→ **About this exercise**: The answer must be every line of the records below that contains the word "Worker", copied out.
◇ ◇ ◇ ◇ ◇ ◇ ◇
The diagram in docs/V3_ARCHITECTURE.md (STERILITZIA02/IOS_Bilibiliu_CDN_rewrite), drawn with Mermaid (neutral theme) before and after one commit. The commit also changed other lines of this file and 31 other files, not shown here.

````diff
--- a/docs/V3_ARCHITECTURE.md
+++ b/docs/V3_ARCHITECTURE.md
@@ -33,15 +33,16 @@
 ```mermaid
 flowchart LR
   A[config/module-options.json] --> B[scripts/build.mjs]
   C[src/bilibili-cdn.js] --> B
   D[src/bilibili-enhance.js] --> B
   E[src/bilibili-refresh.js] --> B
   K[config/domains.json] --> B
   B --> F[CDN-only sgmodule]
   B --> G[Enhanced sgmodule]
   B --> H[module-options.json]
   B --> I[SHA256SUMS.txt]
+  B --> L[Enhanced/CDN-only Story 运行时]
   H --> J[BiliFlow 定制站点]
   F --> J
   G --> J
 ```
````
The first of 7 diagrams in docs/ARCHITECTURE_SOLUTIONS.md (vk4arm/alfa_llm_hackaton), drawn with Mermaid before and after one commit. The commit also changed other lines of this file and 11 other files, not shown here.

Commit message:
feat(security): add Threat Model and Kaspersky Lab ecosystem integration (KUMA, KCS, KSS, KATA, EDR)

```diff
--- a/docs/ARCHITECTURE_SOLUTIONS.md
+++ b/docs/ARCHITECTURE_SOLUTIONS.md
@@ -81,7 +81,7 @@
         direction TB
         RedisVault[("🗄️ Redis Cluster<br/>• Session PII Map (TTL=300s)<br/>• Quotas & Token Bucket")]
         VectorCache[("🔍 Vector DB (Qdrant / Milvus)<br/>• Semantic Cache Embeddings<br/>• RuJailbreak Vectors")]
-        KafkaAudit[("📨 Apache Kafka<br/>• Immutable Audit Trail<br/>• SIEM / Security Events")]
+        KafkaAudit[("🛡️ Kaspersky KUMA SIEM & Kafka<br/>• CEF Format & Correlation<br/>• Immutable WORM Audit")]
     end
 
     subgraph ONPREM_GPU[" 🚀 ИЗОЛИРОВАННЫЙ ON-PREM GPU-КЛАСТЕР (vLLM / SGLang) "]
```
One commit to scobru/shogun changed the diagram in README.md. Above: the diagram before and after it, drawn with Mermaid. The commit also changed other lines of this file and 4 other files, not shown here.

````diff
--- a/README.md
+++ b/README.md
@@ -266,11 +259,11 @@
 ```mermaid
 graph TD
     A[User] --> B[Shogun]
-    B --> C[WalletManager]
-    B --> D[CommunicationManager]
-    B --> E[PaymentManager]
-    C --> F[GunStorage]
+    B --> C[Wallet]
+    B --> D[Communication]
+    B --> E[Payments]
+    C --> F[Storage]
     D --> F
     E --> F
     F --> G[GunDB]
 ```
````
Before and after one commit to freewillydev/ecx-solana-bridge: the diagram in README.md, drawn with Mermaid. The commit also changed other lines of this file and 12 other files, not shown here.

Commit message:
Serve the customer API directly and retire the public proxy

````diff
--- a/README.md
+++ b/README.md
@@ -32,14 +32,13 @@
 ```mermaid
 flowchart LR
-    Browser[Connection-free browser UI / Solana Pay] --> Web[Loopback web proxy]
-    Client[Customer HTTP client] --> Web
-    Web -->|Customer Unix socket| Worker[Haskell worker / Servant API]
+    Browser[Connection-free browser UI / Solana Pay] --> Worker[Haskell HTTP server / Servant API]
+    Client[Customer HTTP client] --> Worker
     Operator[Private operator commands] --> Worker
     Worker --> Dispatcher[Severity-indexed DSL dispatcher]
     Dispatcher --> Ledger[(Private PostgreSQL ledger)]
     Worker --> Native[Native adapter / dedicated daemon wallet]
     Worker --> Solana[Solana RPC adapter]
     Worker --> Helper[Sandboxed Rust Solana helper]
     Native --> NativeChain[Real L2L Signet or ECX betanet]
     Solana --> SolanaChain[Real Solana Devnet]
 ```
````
◇ ◇ ◇ ◇ ◇ ◇ ◇
→ **Response area**:
-    Web -->|Customer Unix socket| Worker[Haskell worker / Servant API]
+    Browser[Connection-free browser UI / Solana Pay] --> Worker[Haskell HTTP server / Servant API]
+    Client[Customer HTTP client] --> Worker
     Operator[Private operator commands] --> Worker
     Worker --> Dispatcher[Severity-indexed DSL dispatcher]
     Worker --> Native[Native adapter / dedicated daemon wallet]
     Worker --> Solana[Solana RPC adapter]
     Worker --> Helper[Sandboxed Rust Solana helper]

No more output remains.